START Information supplied

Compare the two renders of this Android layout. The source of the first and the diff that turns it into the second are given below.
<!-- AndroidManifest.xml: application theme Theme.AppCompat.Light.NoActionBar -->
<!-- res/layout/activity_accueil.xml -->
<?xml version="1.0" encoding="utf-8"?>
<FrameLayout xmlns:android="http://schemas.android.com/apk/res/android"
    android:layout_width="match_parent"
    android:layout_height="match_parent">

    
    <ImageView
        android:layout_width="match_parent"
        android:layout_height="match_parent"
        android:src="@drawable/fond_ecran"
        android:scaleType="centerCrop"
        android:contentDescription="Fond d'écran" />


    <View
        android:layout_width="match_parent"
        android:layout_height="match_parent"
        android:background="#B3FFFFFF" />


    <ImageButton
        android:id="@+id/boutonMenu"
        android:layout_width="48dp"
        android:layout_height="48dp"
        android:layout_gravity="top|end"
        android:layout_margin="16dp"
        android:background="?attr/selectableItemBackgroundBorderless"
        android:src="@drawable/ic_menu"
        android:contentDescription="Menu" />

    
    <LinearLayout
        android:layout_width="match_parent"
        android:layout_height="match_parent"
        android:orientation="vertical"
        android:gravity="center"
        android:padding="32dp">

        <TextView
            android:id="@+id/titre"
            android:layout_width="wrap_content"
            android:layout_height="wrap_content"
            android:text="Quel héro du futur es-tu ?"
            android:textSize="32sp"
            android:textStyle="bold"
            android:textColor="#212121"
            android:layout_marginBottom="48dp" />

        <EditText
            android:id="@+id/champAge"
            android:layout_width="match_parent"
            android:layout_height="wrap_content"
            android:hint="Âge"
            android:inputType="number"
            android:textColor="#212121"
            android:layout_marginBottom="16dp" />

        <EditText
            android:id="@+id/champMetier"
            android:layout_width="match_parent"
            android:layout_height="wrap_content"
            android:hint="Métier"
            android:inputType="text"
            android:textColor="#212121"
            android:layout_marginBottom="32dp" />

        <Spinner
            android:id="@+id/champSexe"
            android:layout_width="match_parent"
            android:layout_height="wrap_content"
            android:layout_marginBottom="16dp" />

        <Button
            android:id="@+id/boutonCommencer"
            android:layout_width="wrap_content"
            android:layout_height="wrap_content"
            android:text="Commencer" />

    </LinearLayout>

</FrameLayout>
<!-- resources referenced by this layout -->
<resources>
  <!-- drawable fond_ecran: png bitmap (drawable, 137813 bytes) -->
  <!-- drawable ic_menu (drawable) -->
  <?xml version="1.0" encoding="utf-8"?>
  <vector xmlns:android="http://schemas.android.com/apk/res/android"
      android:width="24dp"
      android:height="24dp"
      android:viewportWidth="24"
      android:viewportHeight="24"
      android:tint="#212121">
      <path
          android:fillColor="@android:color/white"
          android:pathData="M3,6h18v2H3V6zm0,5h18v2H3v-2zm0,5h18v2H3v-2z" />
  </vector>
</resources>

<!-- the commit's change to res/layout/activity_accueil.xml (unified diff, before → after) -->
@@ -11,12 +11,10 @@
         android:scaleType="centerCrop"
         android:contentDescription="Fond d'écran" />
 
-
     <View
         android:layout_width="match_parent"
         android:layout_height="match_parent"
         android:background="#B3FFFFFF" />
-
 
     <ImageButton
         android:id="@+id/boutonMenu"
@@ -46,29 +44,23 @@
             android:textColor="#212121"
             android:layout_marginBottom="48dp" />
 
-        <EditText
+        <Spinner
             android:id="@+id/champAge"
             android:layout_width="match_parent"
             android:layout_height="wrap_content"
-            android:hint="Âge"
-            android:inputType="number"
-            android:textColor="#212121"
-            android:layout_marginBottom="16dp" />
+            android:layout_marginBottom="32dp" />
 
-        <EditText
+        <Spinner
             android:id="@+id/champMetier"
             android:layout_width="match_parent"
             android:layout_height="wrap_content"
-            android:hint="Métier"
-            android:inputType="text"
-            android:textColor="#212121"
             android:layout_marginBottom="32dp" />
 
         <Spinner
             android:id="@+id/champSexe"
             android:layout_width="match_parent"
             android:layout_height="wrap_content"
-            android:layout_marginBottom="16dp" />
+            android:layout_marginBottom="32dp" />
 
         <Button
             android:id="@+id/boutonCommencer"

END Information supplied

Task brief
Whenever a line above has the word "contentDescription" in it, copy that line.

Response to the exercise
        android:contentDescription="Fond d'écran" />
        android:contentDescription="Menu" />
         android:contentDescription="Fond d'écran" />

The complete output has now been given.